Suddenly, it’s the world against Bill Gates: Eleven state attorneys general announced Monday that they are opening their own inquiries into the alleged anti-competitive practices of software giant Microsoft Corp.
According to New York State attorney general Dennis Vacco, the states’ subpoenas specifically demand information about the company’s marketing plans for Windows 98.
“The states’ investigation is centered on the question of whether Microsoft is improperly using its dominant market position in operating system software … to force consumers also to use its Internet browser product,” Vacco announced.
Microsoft’s appeal on similar Federal suspicions will go to the U.S. Court of Appeals in April. Vacco said he and his fellow attorneys general are working with Dept. of Justice lead attorney Joel Klein and his staff on their shared area of inquiry.
In that case Monday, a federal appeals court ordered a temporary halt to the work of a court-appointed Harvard law professor who had a significant role in the federal antitrust case.
The decision represents a significant victory, for now at least, for Microsoft, which fought strongly to disqualify Lawrence Lessig as a “special master” appointed to prepare a report on technological issues in the dispute.
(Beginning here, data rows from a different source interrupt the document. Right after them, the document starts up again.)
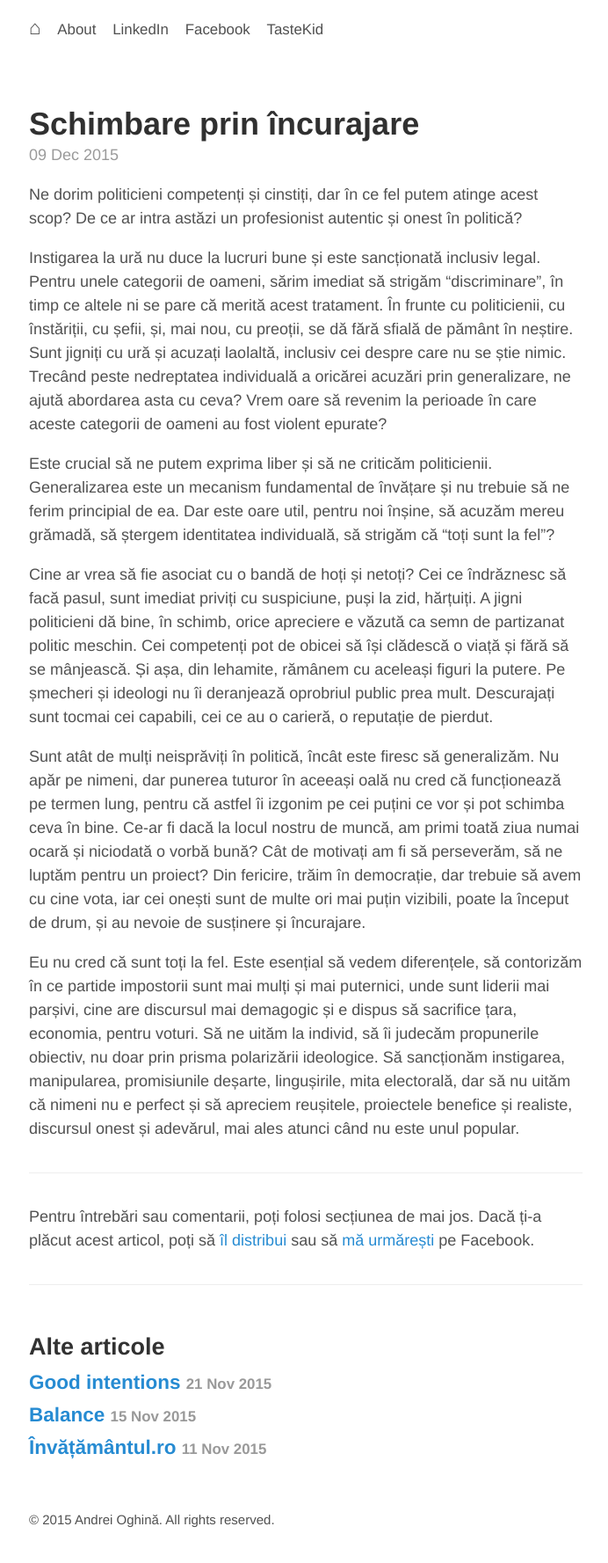
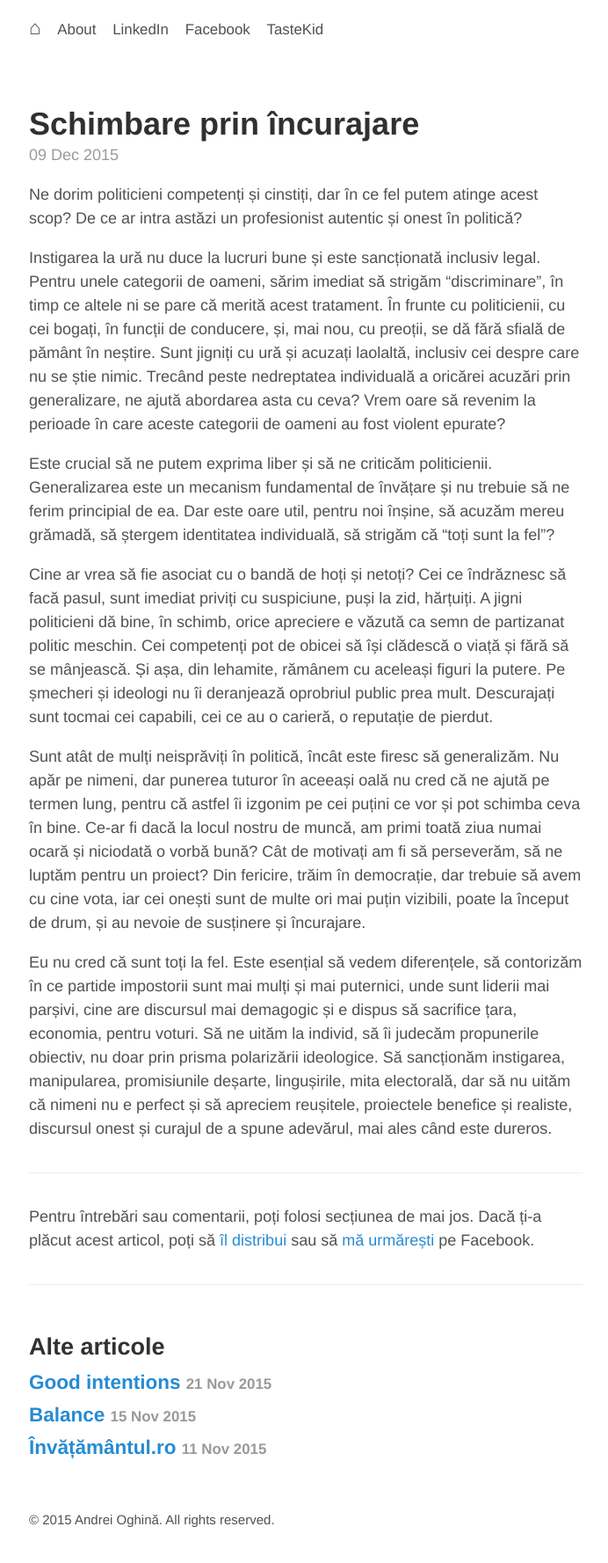
Before and after one commit to aoghina/aoghina.github.io, a Jekyll site: the page built from _posts/2015-12-09-schimbare-prin-incurajare.md, in a window 1280 px wide. Shown: the whole page at 88% size, without its empty margins (292-984 px from the left). Built offline with Jekyll 4.4.1, drawn with Linux system fonts in a browser that asks for light colours; comment, search, counter and statistics services are not loaded.

Commit message:
Update schimbare

```diff
--- a/_posts/2015-12-09-schimbare-prin-incurajare.md
+++ b/_posts/2015-12-09-schimbare-prin-incurajare.md
@@ -9,12 +9,12 @@
 
 <!--more-->
 
-Instigarea la ură nu duce la lucruri bune și este sancționată inclusiv legal. Pentru unele categorii de oameni, sărim imediat să strigăm "discriminare", în timp ce altele ni se pare că merită acest tratament. În frunte cu politicienii, cu înstăriții, cu șefii, și, mai nou, cu preoții, se dă fără sfială de pământ în neștire. Sunt jigniți cu ură și acuzați laolaltă, inclusiv cei despre care nu se știe nimic. Trecând peste nedreptatea individuală a oricărei acuzări prin generalizare, ne ajută abordarea asta cu ceva? Vrem oare să revenim la perioade în care aceste categorii de oameni au fost violent epurate?
+Instigarea la ură nu duce la lucruri bune și este sancționată inclusiv legal. Pentru unele categorii de oameni, sărim imediat să strigăm "discriminare", în timp ce altele ni se pare că merită acest tratament. În frunte cu politicienii, cu cei bogați, în funcții de conducere, și, mai nou, cu preoții, se dă fără sfială de pământ în neștire. Sunt jigniți cu ură și acuzați laolaltă, inclusiv cei despre care nu se știe nimic. Trecând peste nedreptatea individuală a oricărei acuzări prin generalizare, ne ajută abordarea asta cu ceva? Vrem oare să revenim la perioade în care aceste categorii de oameni au fost violent epurate?
 
 Este crucial să ne putem exprima liber și să ne criticăm politicienii. Generalizarea este un mecanism fundamental de învățare și nu trebuie să ne ferim principial de ea. Dar este oare util, pentru noi înșine, să acuzăm mereu grămadă, să ștergem identitatea individuală, să strigăm că "toți sunt la fel"?
 
 Cine ar vrea să fie asociat cu o bandă de hoți și netoți? Cei ce îndrăznesc să facă pasul, sunt imediat priviți cu suspiciune, puși la zid, hărțuiți. A jigni politicieni dă bine, în schimb, orice apreciere e văzută ca semn de partizanat politic meschin. Cei competenți pot de obicei să își clădescă o viață și fără să se mânjească. Și așa, din lehamite, rămânem cu aceleași figuri la putere. Pe șmecheri și ideologi nu îi deranjează oprobriul public prea mult. Descurajați sunt tocmai cei capabili, cei ce au o carieră, o reputație de pierdut.
 
-Sunt atât de mulți neisprăviți în politică, încât este firesc să generalizăm. Nu apăr pe nimeni, dar punerea tuturor în aceeași oală nu cred că funcționează pe termen lung, pentru că astfel îi izgonim pe cei puțini ce vor și pot schimba ceva în bine. Ce-ar fi dacă la locul nostru de muncă, am primi toată ziua numai ocară și niciodată o vorbă bună? Cât de motivați am fi să perseverăm, să ne luptăm pentru un proiect? Din fericire, trăim în democrație, dar trebuie să avem cu cine vota, iar cei onești sunt de multe ori mai puțin vizibili, poate la început de drum, și au nevoie de susținere și încurajare.
+Sunt atât de mulți neisprăviți în politică, încât este firesc să generalizăm. Nu apăr pe nimeni, dar punerea tuturor în aceeași oală nu cred că ne ajută pe termen lung, pentru că astfel îi izgonim pe cei puțini ce vor și pot schimba ceva în bine. Ce-ar fi dacă la locul nostru de muncă, am primi toată ziua numai ocară și niciodată o vorbă bună? Cât de motivați am fi să perseverăm, să ne luptăm pentru un proiect? Din fericire, trăim în democrație, dar trebuie să avem cu cine vota, iar cei onești sunt de multe ori mai puțin vizibili, poate la început de drum, și au nevoie de susținere și încurajare.
 
-Eu nu cred că sunt toți la fel. Este esențial să vedem diferențele, să contorizăm în ce partide impostorii sunt mai mulți și mai puternici, unde sunt liderii mai parșivi, cine are discursul mai demagogic și e dispus să sacrifice țara, economia, pentru voturi. Să ne uităm la individ, să îi judecăm propunerile obiectiv, nu doar prin prisma polarizării ideologice. Să sancționăm instigarea, manipularea, promisiunile deșarte, lingușirile, mita electorală, dar să nu uităm că nimeni nu e perfect și să apreciem reușitele, proiectele benefice și realiste, discursul onest și adevărul, mai ales atunci când nu este unul popular.
+Eu nu cred că sunt toți la fel. Este esențial să vedem diferențele, să contorizăm în ce partide impostorii sunt mai mulți și mai puternici, unde sunt liderii mai parșivi, cine are discursul mai demagogic și e dispus să sacrifice țara, economia, pentru voturi. Să ne uităm la individ, să îi judecăm propunerile obiectiv, nu doar prin prisma polarizării ideologice. Să sancționăm instigarea, manipularea, promisiunile deșarte, lingușirile, mita electorală, dar să nu uităm că nimeni nu e perfect și să apreciem reușitele, proiectele benefice și realiste, discursul onest și curajul de a spune adevărul, mai ales când este dureros.
```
Microsoft had argued last Friday that Lawrence Lessig was biased against the company.